And turn off your phone. Not just the ringer. All the way off. That’s better.
You also have Dexter’s permission to enjoy these trailers like a Costco sample, free from the guilt of forgoing or strain of committing to the 27-pound bucket of macaroni and cheese.
And if one of them doesn’t grab you right away, it probably just needs more Solsbury Hill.
The Samuel Project
The Samuel Project: “Eli gets to know his grandfather Samuel for the first time when he makes him the subject of an animation project for school. With dreams of becoming an artist, Eli discovers how Samuel was, as a boy, heroically saved from the Nazis.”
Dexter’s Trailer Take: This trailer has everything — inter-generational tension, inter-generational bonding, inter-cultural slang sharing, a butcher, a long-haired loner who claims he’s “not really looking for friends.”
Actor Ryan Ochoa is no stranger to overcoming hardship, having survived a recurring role on Nickelodeon’s iCarly and 67 episodes of a Disney Channel show in which he tries to thwart his fraternal twin teenage cousins who have leapfrogged him in succession to rule a fictitious Pacific island nation.
YidLive! “Join Jamie & Eli, the creators and stars of the award-winning Yiddish-ish web series YidLife Crisis — in the fleisch! The boychiks from Montreal present an evening of comedy, film and music reflecting their unique take on the modern Jewish experience. No knowledge of Yiddish required. Sense of humor requested. Appropriate for ages 21 – 118.”
Dexter’s Trailer Take: This isn’t a trailer, per se, though it works well as a teaser for Jamie and Eli’s return to Detroit for a live performance on Wednesday, May 8, at Ridley’s Comedy Castle.
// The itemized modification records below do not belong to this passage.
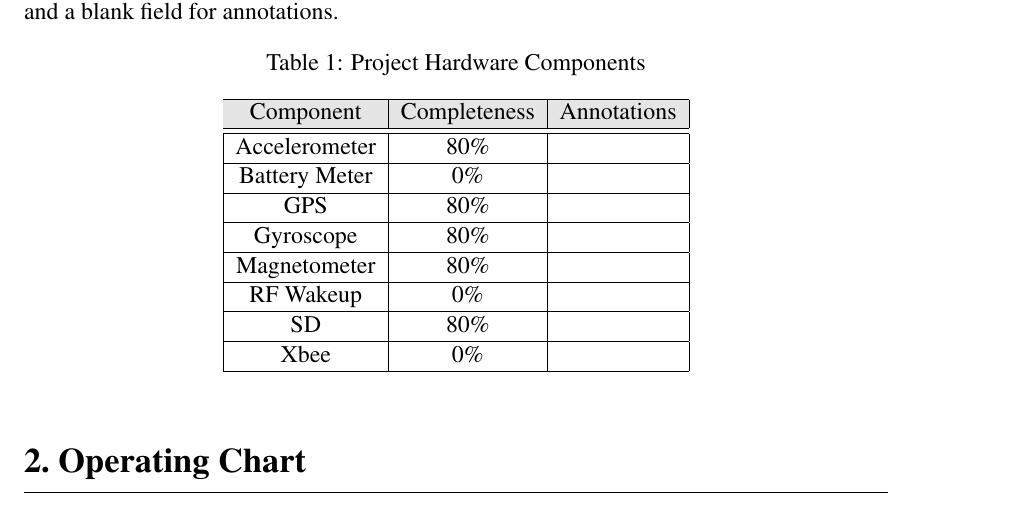
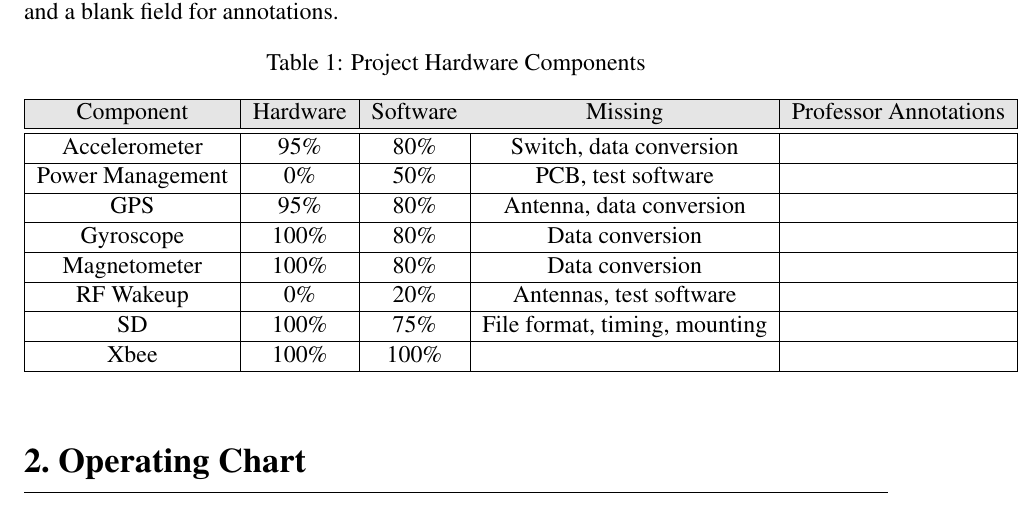
Before and after one commit to danysantiago/wave-sphere-reports, a LaTeX document (ProgressReport04/report.tex, which reads ProgressReport04/sec/hwComp.tex): part of page 3 of 14, cut so that both start at the same text. Compiled offline with pdfLaTeX.

Commit message:
changed hw comp table..

```diff
--- a/ProgressReport04/sec/hwComp.tex
+++ b/ProgressReport04/sec/hwComp.tex
@@ -5,19 +5,19 @@ Table~\ref{tab:hwComp} shows the system hardware components, their respective so
     \begin{table}[H]
     \centering
     \caption{Project Hardware Components}
-    \begin{tabular}{|c|c|c|}
+    \begin{tabular}{|c|c|c|c|c|}
     \hline
     \rowcolor{Gray}
-    Component & Completeness & Annotations \\
+    Component & Hardware & Software & Missing & Professor Annotations \\
     \hline \hline
-        Accelerometer & 80\%  &  \\ \hline
-        Battery Meter & 0\%   &  \\ \hline
-        GPS   & 80\%   &  \\ \hline
-        Gyroscope & 80\%   &  \\ \hline
-        Magnetometer & 80\%   &  \\ \hline
-        RF Wakeup & 0\%   &  \\ \hline
-        SD & 80\%  &  \\ \hline
-        Xbee  & 0\%   &  \\ \hline
+        Accelerometer & 95\% & 80\% & Switch, data conversion  & \\ \hline
+        Power Management & 0\% & 50\%  & PCB, test software & \\ \hline
+        GPS   & 95\% & 80\%   & Antenna, data conversion & \\ \hline
+        Gyroscope & 100\%   & 80\% & Data conversion & \\ \hline
+        Magnetometer & 100\%   & 80\%  & Data conversion & \\ \hline
+        RF Wakeup & 0\% & 20\%  & Antennas, test software & \\ \hline
+        SD & 100\%  & 75\% & File format, timing, mounting& \\ \hline
+        Xbee  & 100\% & 100\%  & & \\ \hline
         \end{tabular}%
     \label{tab:hwComp}%
     \end{table}
```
More importantly, the webisode features our very own JKatz, Rabbi Silverman and Pastor Hines.
Ben Falik partook in a schvitz with YidLife Crisis when they were in town last year. They are good guys — just about the funniest French Canadian Jewish duo he’s ever met — and they have a real libshaft for Detroit. While the evening at Ridley’s won’t be as sweaty, it will at least be less sweaty.
Mr. and Mrs. Adelman
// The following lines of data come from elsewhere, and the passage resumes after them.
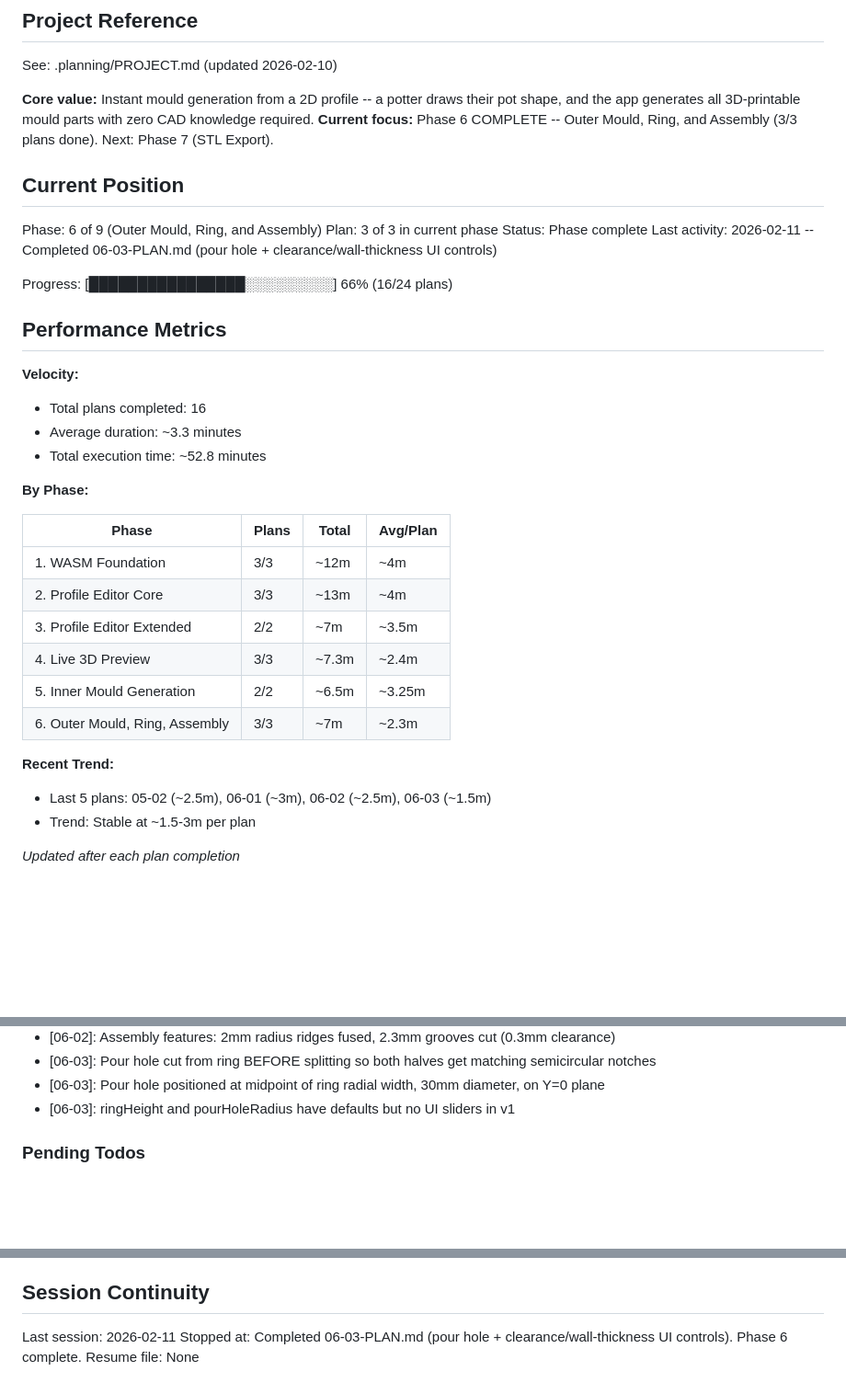
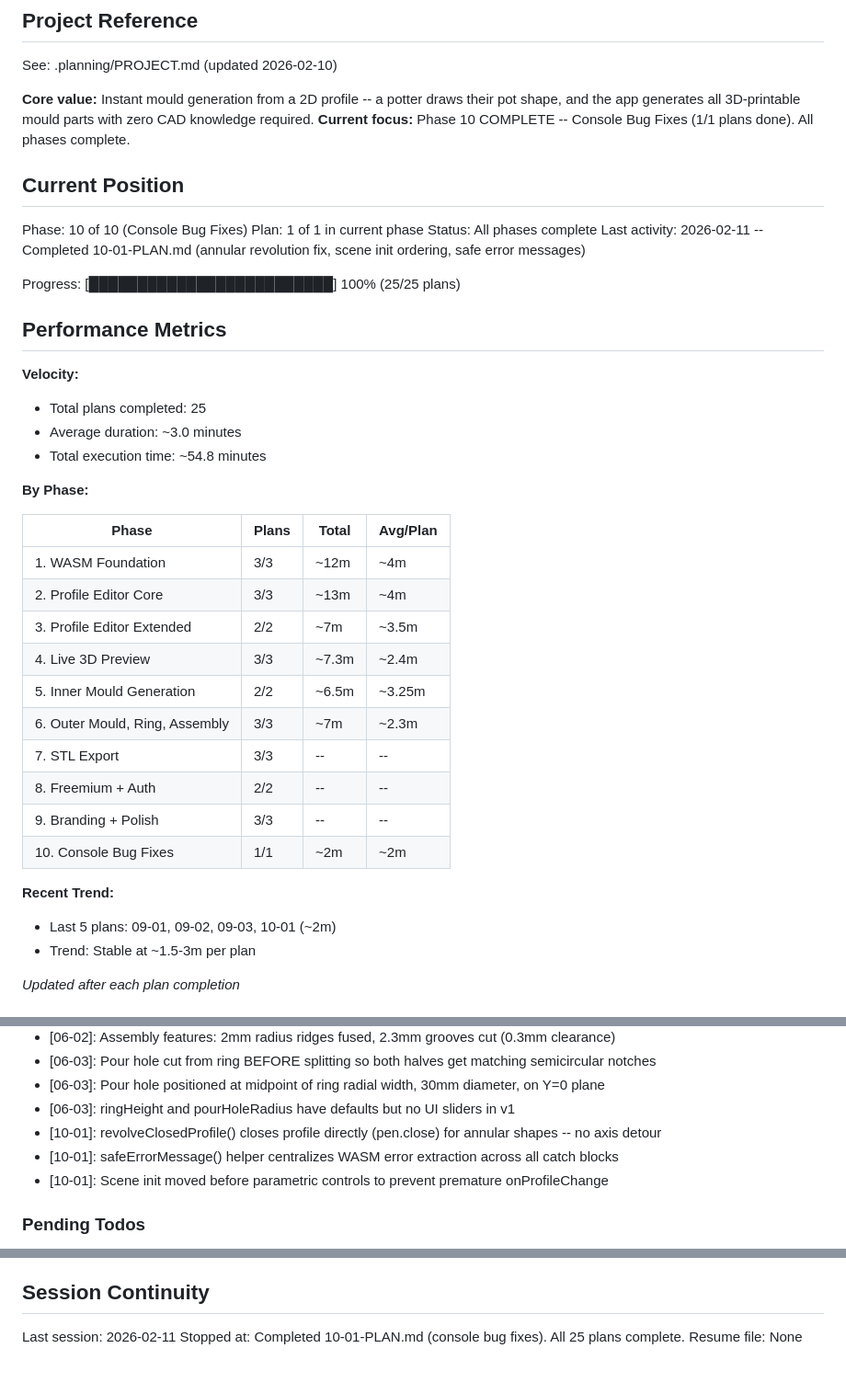
Before and after one commit to pedrosavictor/pottery-mould-generator, a Markdown page: .planning/STATE.md, 3 parts joined by grey strips. Shown at 92% size. Drawn GitHub-style; blank space fills up the shorter version.

Commit message:
docs(10-01): complete console bug fixes plan
Tasks completed: 2/2
- Task 1: Fix annular revolution and safe error messages in geometryWorker.js
- Task 2: Fix scene initialization ordering in app.js

SUMMARY: .planning/phases/phase-10/10-01-SUMMARY.md

Co-Authored-By: Claude Opus 4.6 <noreply@anthropic.com>

```diff
--- a/.planning/STATE.md
+++ b/.planning/STATE.md
@@ -5,23 +5,23 @@
 See: .planning/PROJECT.md (updated 2026-02-10)
 
 **Core value:** Instant mould generation from a 2D profile -- a potter draws their pot shape, and the app generates all 3D-printable mould parts with zero CAD knowledge required.
-**Current focus:** Phase 6 COMPLETE -- Outer Mould, Ring, and Assembly (3/3 plans done). Next: Phase 7 (STL Export).
+**Current focus:** Phase 10 COMPLETE -- Console Bug Fixes (1/1 plans done). All phases complete.
 
 ## Current Position
 
-Phase: 6 of 9 (Outer Mould, Ring, and Assembly)
-Plan: 3 of 3 in current phase
-Status: Phase complete
-Last activity: 2026-02-11 -- Completed 06-03-PLAN.md (pour hole + clearance/wall-thickness UI controls)
+Phase: 10 of 10 (Console Bug Fixes)
+Plan: 1 of 1 in current phase
+Status: All phases complete
+Last activity: 2026-02-11 -- Completed 10-01-PLAN.md (annular revolution fix, scene init ordering, safe error messages)
 
-Progress: [████████████████░░░░░░░░░] 66% (16/24 plans)
+Progress: [█████████████████████████] 100% (25/25 plans)
 
 ## Performance Metrics
 
 **Velocity:**
-- Total plans completed: 16
-- Average duration: ~3.3 minutes
-- Total execution time: ~52.8 minutes
+- Total plans completed: 25
+- Average duration: ~3.0 minutes
+- Total execution time: ~54.8 minutes
 
 **By Phase:**
 
@@ -33,9 +33,13 @@ Progress: [████████████████░░░░░░░
 | 4. Live 3D Preview | 3/3 | ~7.3m | ~2.4m |
 | 5. Inner Mould Generation | 2/2 | ~6.5m | ~3.25m |
 | 6. Outer Mould, Ring, Assembly | 3/3 | ~7m | ~2.3m |
+| 7. STL Export | 3/3 | -- | -- |
+| 8. Freemium + Auth | 2/2 | -- | -- |
+| 9. Branding + Polish | 3/3 | -- | -- |
+| 10. Console Bug Fixes | 1/1 | ~2m | ~2m |
 
 **Recent Trend:**
-- Last 5 plans: 05-02 (~2.5m), 06-01 (~3m), 06-02 (~2.5m), 06-03 (~1.5m)
+- Last 5 plans: 09-01, 09-02, 09-03, 10-01 (~2m)
 - Trend: Stable at ~1.5-3m per plan
 
 *Updated after each plan completion*
@@ -118,6 +122,9 @@ Recent decisions affecting current work:
 - [06-03]: Pour hole cut from ring BEFORE splitting so both halves get matching semicircular notches
 - [06-03]: Pour hole positioned at midpoint of ring radial width, 30mm diameter, on Y=0 plane
 - [06-03]: ringHeight and pourHoleRadius have defaults but no UI sliders in v1
+- [10-01]: revolveClosedProfile() closes profile directly (pen.close) for annular shapes -- no axis detour
+- [10-01]: safeErrorMessage() helper centralizes WASM error extraction across all catch blocks
+- [10-01]: Scene init moved before parametric controls to prevent premature onProfileChange
 
 ### Pending Todos
 
@@ -147,5 +154,5 @@ Recent decisions affecting current work:
 ## Session Continuity
 
 Last session: 2026-02-11
-Stopped at: Completed 06-03-PLAN.md (pour hole + clearance/wall-thickness UI controls). Phase 6 complete.
+Stopped at: Completed 10-01-PLAN.md (console bug fixes). All 25 plans complete.
 Resume file: None
```
Also changed, not shown: 1 other file.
Mr. and Mrs. Adelman: “For more than 45 years, Sarah and Victor have been together. How did they do it? Who is Sarah, this enigmatic woman always in the shadow of her husband? Love, ambition and secrets feed this unusual couple’s odyssey. Awarded the Cesar Award for Best Actress and Best First Feature Film.”
Dexter’s Trailer Take: If you push play and notice there is a problem loading, remove the cartridge, blow forcefully in the slot and return to playing Zelda II: The Adventure of Link.
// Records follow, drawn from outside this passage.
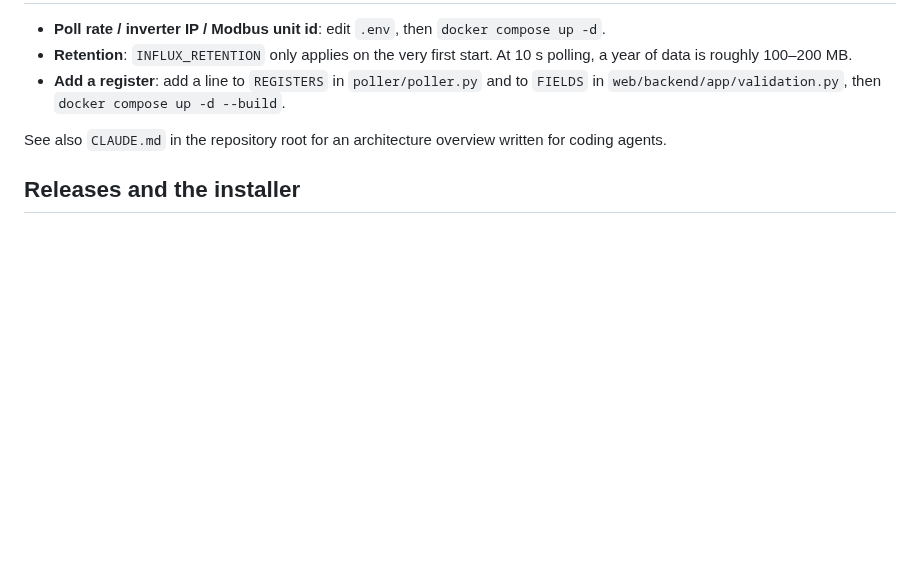
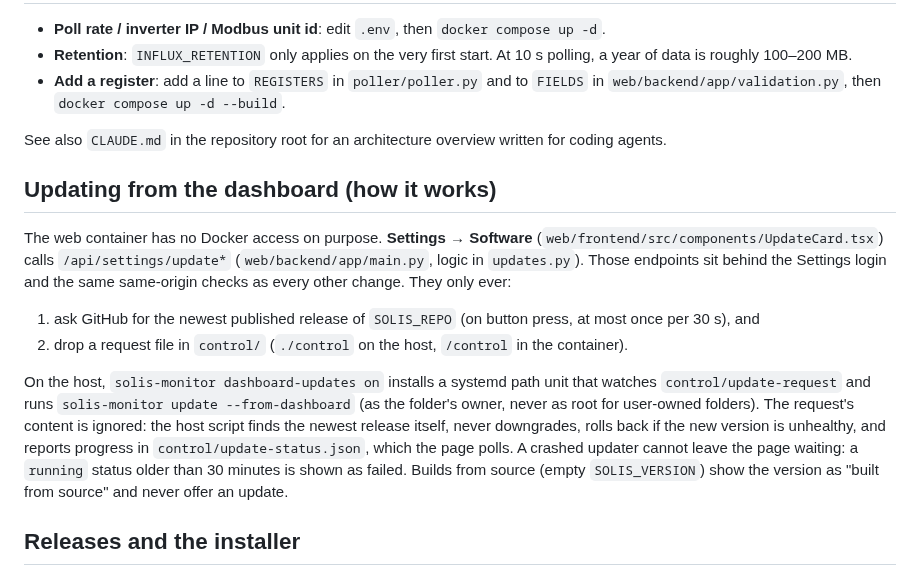
Before and after one commit to vtlvolkov/solis-monitor, a Markdown page: docs/development.md, the part around the change. GitHub-like rendering; blank space fills up the shorter version.

```diff
--- a/docs/development.md
+++ b/docs/development.md
@@ -31,6 +31,15 @@ Raw registers are stored too (`meter_power`, `battery_power`, `battery_direction
 
 See also `CLAUDE.md` in the repository root for an architecture overview written for coding agents.
 
+## Updating from the dashboard (how it works)
+
+The web container has no Docker access on purpose. **Settings → Software** (`web/frontend/src/components/UpdateCard.tsx`) calls `/api/settings/update*` (`web/backend/app/main.py`, logic in `updates.py`). Those endpoints sit behind the Settings login and the same same-origin checks as every other change. They only ever:
+
+1. ask GitHub for the newest published release of `SOLIS_REPO` (on button press, at most once per 30 s), and
+2. drop a request file in `control/` (`./control` on the host, `/control` in the container).
+
+On the host, `solis-monitor dashboard-updates on` installs a systemd path unit that watches `control/update-request` and runs `solis-monitor update --from-dashboard` (as the folder's owner, never as root for user-owned folders). The request's content is ignored: the host script finds the newest release itself, never downgrades, rolls back if the new version is unhealthy, and reports progress in `control/update-status.json`, which the page polls. A crashed updater cannot leave the page waiting: a `running` status older than 30 minutes is shown as failed. Builds from source (empty `SOLIS_VERSION`) show the version as "built from source" and never offer an update.
+
 ## Releases and the installer
 
 - `install.sh` (repo root) and `deploy/solis-monitor` are the installer and the management command. `deploy/tests/test-install.sh` tests both without root, Docker containers or the internet (a stand-in `docker`, a fake Modbus logger and `file://` releases); CI also runs shellcheck on them.
```
Also changed, not shown: CLAUDE.md (+1 -0 lines), README.md (+4 -0 lines), docs/img/update.png (added), 15 other files.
If the issue is with the trailer above, do not despair — Ronnie Rocket confirms “Psst, YOU FORGOT THE SUBTITLES!” His fellow Youtube commenters seems split on the movie. From England, “a rollercoaster of emotions, the ups and downs and laughter and tears.. wow just wow!!! Thank you, Nicolas, for making this beauty! Such a beautiful story!”
By way of retort, Денис Бельский parries, “Please, make less movies.”
While the trailer is entirely compelling en français, the award-winning film will indeed have subtitles throughout. And, one presumes, at least as much bottomless vacuuming.
Fractures: “Oded, a renowned professor and scientific researcher, is on his way to receiving a prestigious award, accompanied by his wife Merav. A call comes in from the police, asking him to stop by to answer a few questions. In an instant, their world crumbles. Noa, a graduate student of his, has accused him of sexual coercion. The film takes place in a single day, where the family’s life comes apart.”
Dexter’s Trailer Take: And you thought you were having a rough Monday, Garfield! This Israeli take on the Great Man Theory colliding with the #metoo movement makes for a riveting preview. And Stan Erivan’s “Love Is A Game” — enigmatic even after extensive internet sleuthing — is now officially Dexter Davison’s second favorite trailer track.
Trailing right behind…
Dexter Davison is the nom de plume of local writer and nonprofiteer Ben Falik.
Photos and videos courtesy of JCC of Metro Detroit.